When it comes to racism and discrimination, people of colour — also known as POC — have quite a bit in common.
Though the term has been used as far back as 1796, when it was used to describe light-skinned mixed people, the term began gaining popularity again in the 1970s and was used to describe anyone who wasn’t white. Folks thought it sounded better than just saying non-white people.
Because people of colour have experienced, and continue to experience, many of the same issues, the idea of solidarity arose. Why not band together and present a united front against their common issues?
POC solidarity refers to unity and agreement held among people of colour in which we all come together and fight against common issues. This usually involves incidences of racism and discrimination.
Though this sounds all well and good, and has definitely been practised successfully in the past, there are some inherent issues that arise due to pre-existing power structures.
POC solidarity is hard to claim when many races barely have solidarity within their own groups. Colourism is a key factor for the divide among coloured people. A dark-skinned brown person and a light-skinned brown person do not experience racism in the same way.
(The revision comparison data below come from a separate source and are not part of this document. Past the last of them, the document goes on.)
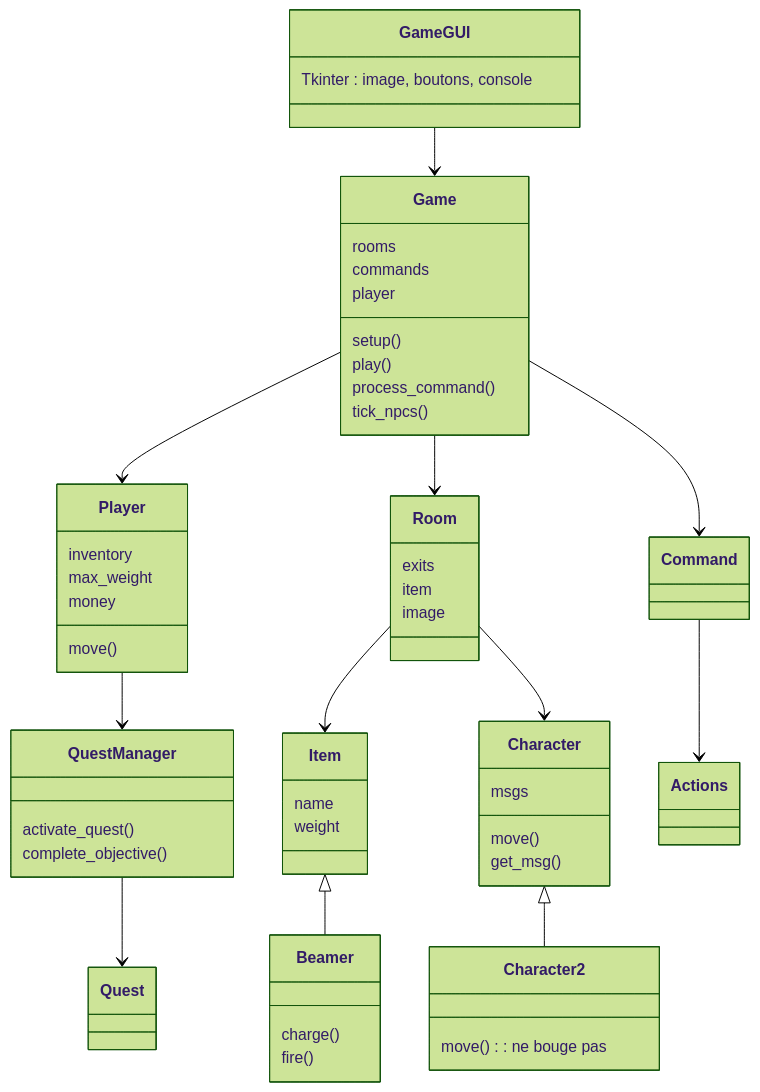
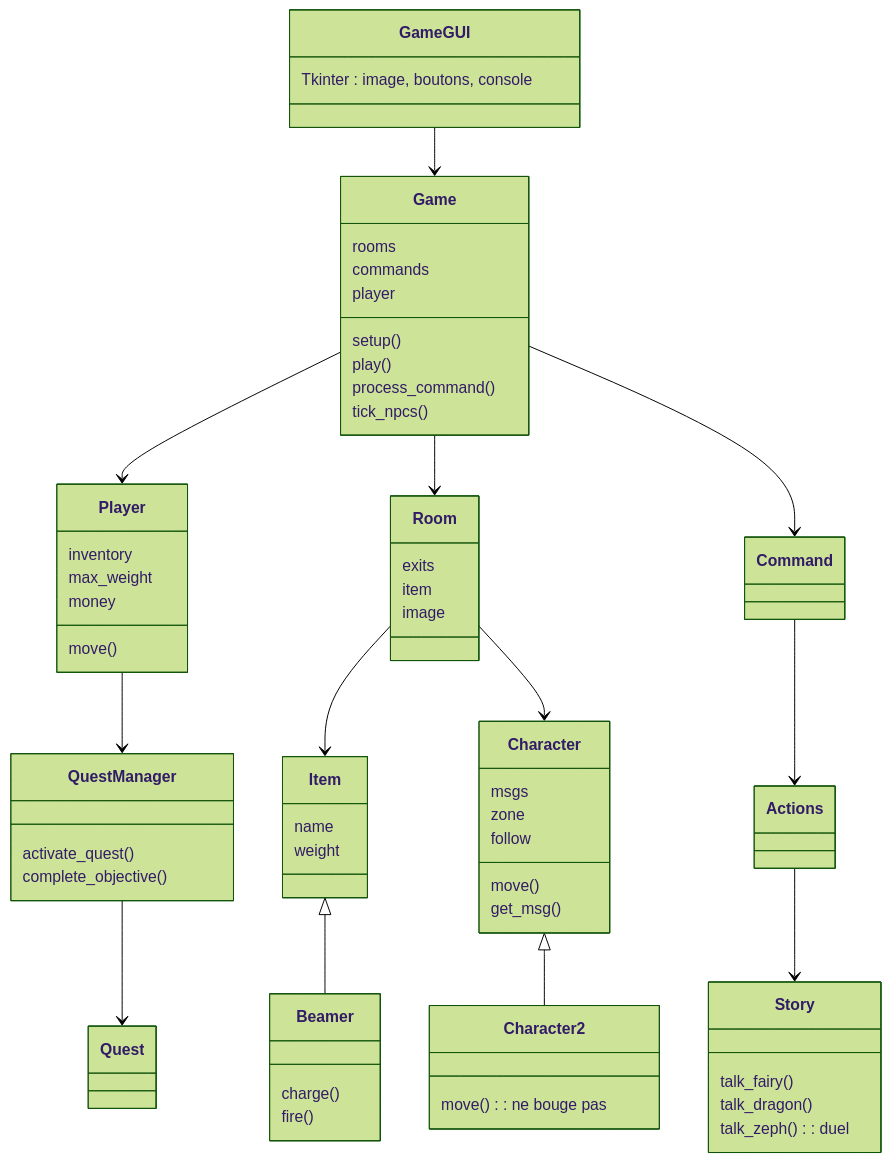
The second of 2 diagrams in README.md (berenice-bettinger/Projet-Jeu-Textuel-Python-Hazefairy-cloud-), drawn with Mermaid (forest theme) before and after one commit. The commit also changed other lines of this file and 6 other files, not shown here.

First line of the commit message:
Ajoute la fée, le prince dragon, le duel contre Zeph et le mariage final

````diff
--- a/README.md
+++ b/README.md
@@ -122,61 +125,69 @@
 ```mermaid
 classDiagram
     class Game {
         rooms
         commands
         player
         setup()
         play()
         process_command()
         tick_npcs()
     }
     class GameGUI {
         Tkinter : image, boutons, console
     }
     class Player {
         inventory
         max_weight
         money
         move()
     }
     class Room {
         exits
         item
         image
     }
     class Item {
         name
         weight
     }
     class Beamer {
         charge()
         fire()
     }
     class Character {
         msgs
+        zone
+        follow
         move()
         get_msg()
     }
     class Character2 {
         move() : ne bouge pas
     }
     class QuestManager {
         activate_quest()
         complete_objective()
     }
     class Quest
     class Command
     class Actions
+    class Story {
+        talk_fairy()
+        talk_dragon()
+        talk_zeph() : duel
+    }
 
     GameGUI --> Game
     Game --> Player
     Game --> Room
     Game --> Command
     Command --> Actions
+    Actions --> Story
     Player --> QuestManager
     QuestManager --> Quest
     Room --> Item
     Room --> Character
     Item <|-- Beamer
     Character <|-- Character2
 ```
````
How can we fight for common goals alongside people of other races when we can barely accept people of our own race?
As a light-skinned brown person — Aqsa here, hi — I am noticeably not white, but I do have the privilege of having very light skin. Within the South Asian community, lighter skin is an aspiration while darker brown skin is looked down upon.
This extends outside our own race and onto other POC. Many brown people are anti-black and racist towards darker-skinned, black and Indigenous peoples. The origin of this issue can be traced back to a belief in a racial hierarchy.
This hierarchy organizes certain racial groups as superior or inferior to others. White people are at the top and black people are at the bottom, so there is a scramble among POC to get closer to the top of the hierarchy — even if it means that you’re climbing on the backs of other racial groups.
Black people usually end up at the bottom of the list, and this has caused anti-black sentiments to grow among other ethnic groups. As a black woman in Canada — Tomi talking now — I have experienced racism at the hands of white people while also being discriminated against by other minorities.
Colourism and racial hierarchy play a huge role in the struggle for POC solidarity. Colourism predates colonization and is seen in South Asia with structures like the caste system, which divides people by skin colour.
However, POC were pitted against each other as the white race colonized their land, increasing the divide between them.
While black, brown and people anywhere in between face racism in North America, different groups experience it in different ways. Coloured people have always been in North America — prior to colonization, Indigenous peoples inhabited this land — yet Indigenous groups are the subject of racism, not only from white settlers but from peoples of all colours.
The crux of the issue is that the term POC gets its meaning from what it’s not, as opposed to what it is. It covers a widely diverse and varied group of people who all happen to have experienced racism at the hands of white people, but it also lumps together groups of people who come with vastly different belief systems and walks of life.
While POC solidarity is a tall order to ask of people who constantly experience discrimination and are pitted against each other, it is not impossible. Every POC group has different, nuanced needs and issues specific to their communities, and we can’t help each other if we don’t listen to each other.
Listen to the voices of other coloured people, work on your own internalized prejudices and actively try to be better to the people around you. That is the start of the road to real POC solidarity that works.
This op-ed was written by University of Saskatchewan undergraduate students and reflects the views and opinions of the writer. If you would like to write a rebuttal, please email firstname.lastname@example.org.
Tomilola Ojo/ Culture Editor
Aqsa Hussain/ Layout Manager
Graphic: Shawna Langer/ Graphics Editor